a part

of that scripture which is given by the inspiration of God.' This is one among the many points on which Christians will form different opinions ; and on which they K may do this, and haver" fi in believers in revelation, and reflect no discredit on its cause.

Hi. Art. 31. A Letter to the Lord Bishop of London. By a Layman.

8vc. Payne. This gentleman addresses the Bishop of London with great respect; and, as a member of the established church, zealous for its bünour and purity, beseeches him not only to enforce residence, but to see that suitable pastors are every where provided, who will teach the pure doctrines of the church, and guard their focks from the false Christianity of Popery on the one hand, and of Methodism on the other. A particular circumstance, of which we have no knowlege, seems to have occasioned this address. Towards the conclusion, the writer adverts to the re-establishment of the college of Douay, in the County of Hertford, (within his Lordship’s Diocese,) for English Roman Catholics. How far it may be prudent to allow of such an institution, we leave to the consideration of our spiritual rulers.

Art. 32. Exercises on the Rules of Construction of the Spanish Lan-

guage, consisting of Passages extracted from the best Authors,
with References to the Rules of the Spanish Gran:mar. By the
Rev. Don Felipe Fernandez, A. M.

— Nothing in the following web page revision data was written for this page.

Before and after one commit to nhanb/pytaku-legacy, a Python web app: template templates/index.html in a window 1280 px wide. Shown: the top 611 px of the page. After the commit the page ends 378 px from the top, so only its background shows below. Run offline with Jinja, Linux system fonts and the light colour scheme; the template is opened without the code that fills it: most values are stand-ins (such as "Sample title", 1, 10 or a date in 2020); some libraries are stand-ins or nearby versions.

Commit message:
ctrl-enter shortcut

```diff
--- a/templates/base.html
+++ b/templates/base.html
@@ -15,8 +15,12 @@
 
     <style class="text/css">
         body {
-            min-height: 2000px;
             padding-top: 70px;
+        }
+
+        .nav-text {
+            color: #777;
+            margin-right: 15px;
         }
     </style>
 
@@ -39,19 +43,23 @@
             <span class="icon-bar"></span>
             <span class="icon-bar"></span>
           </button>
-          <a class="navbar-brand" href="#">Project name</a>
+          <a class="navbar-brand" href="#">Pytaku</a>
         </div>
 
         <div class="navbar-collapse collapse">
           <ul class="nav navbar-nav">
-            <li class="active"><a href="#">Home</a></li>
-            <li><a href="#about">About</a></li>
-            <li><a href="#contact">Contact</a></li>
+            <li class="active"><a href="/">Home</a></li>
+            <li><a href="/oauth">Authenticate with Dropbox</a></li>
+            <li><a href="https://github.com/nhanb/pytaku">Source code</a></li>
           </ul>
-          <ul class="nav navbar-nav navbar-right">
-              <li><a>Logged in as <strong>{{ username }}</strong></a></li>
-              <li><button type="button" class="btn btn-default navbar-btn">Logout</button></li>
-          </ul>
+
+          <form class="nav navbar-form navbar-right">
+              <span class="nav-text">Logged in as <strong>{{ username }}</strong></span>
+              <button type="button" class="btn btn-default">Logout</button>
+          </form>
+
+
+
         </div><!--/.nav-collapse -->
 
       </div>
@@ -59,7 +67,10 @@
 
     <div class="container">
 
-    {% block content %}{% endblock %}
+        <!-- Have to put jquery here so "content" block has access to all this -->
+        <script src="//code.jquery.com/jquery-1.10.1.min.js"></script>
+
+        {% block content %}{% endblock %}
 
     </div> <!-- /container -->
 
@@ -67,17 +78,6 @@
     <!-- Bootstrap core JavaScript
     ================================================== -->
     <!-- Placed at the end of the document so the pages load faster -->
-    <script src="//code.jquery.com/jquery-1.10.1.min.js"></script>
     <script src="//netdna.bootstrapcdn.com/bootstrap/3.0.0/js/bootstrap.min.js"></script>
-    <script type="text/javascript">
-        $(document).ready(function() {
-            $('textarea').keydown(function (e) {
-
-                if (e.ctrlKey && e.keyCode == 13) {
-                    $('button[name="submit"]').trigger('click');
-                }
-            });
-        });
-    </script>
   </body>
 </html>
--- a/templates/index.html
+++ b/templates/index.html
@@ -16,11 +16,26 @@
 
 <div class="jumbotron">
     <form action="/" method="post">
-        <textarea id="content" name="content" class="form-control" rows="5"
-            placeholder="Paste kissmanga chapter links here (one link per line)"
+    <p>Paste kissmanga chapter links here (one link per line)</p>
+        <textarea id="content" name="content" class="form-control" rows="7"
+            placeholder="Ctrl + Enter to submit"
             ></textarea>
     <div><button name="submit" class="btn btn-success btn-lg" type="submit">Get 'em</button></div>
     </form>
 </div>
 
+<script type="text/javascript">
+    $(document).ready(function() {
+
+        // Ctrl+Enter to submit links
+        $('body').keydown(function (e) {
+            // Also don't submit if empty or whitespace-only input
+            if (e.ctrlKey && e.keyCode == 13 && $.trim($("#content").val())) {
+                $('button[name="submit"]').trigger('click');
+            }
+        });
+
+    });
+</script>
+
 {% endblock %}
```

The author of this work, who, as we conclude, is a teacher of the Spanish language, having some time ago published * a grammar of that tongue, here gives a collection of Spanish imperfect and per. fect sentences ; in which the rules laid down in the grammar are illustrated by examples, with some English sentences to be translated into Spanish according to the rules. All these efforts to facilitate to our countrymen the attainment of the language of a nation, with which England has many important commercial relations, are no doubt worthy of our approbation; and we are disposed to believe that Don Felipe Fernandez is thoroughly acquainted with the subo ject which he treats.

Correa Art. 33. El mens de la Grammaire Espagnole, Themes, &c. Elements

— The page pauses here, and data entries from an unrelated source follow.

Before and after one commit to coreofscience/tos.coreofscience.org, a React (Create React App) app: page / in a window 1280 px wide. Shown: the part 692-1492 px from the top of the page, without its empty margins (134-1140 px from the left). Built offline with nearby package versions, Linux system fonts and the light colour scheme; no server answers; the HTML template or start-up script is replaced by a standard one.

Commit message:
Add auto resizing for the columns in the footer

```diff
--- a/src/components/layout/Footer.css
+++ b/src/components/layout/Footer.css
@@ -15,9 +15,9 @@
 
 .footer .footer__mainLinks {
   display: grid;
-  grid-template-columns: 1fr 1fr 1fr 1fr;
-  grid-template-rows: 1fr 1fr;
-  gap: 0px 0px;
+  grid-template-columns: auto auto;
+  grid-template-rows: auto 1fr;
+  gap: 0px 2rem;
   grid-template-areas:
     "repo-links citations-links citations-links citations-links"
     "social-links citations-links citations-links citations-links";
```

of the Spanish Grammar, accompanied by a Series of Exercises, and the Rules of Pronunciation, according to the Decisions of the Madrid Academy; with Tables of the Conjugations of irregular Verbs, and 'Extracts from the best Spanish Authors. By Mr. Josse, Teacher of Languages. 8vo. Pp. 300. 69. Boards. Dulau and Co. &c. 1799.

It seems at first sight rather extraordinary that a Spanish grammar should be published in French for the use of Englishmen: but, supposing, as the author does, that his English pupils are already acquainted with the French language, we must confess that, on account * See Rev. N. S. vol. xxiii. p. 449.


I 2mo.

Pp. 188.

28. 6.

Art. 34:

of the near affinity between the Spanish and the French, the acquisition
of the former will be much more easy through the medium of the
latter than from an English grammar. The pupils have moreover,
by this method, the advantage of improving their knowlege of French
while they are learning Spanish.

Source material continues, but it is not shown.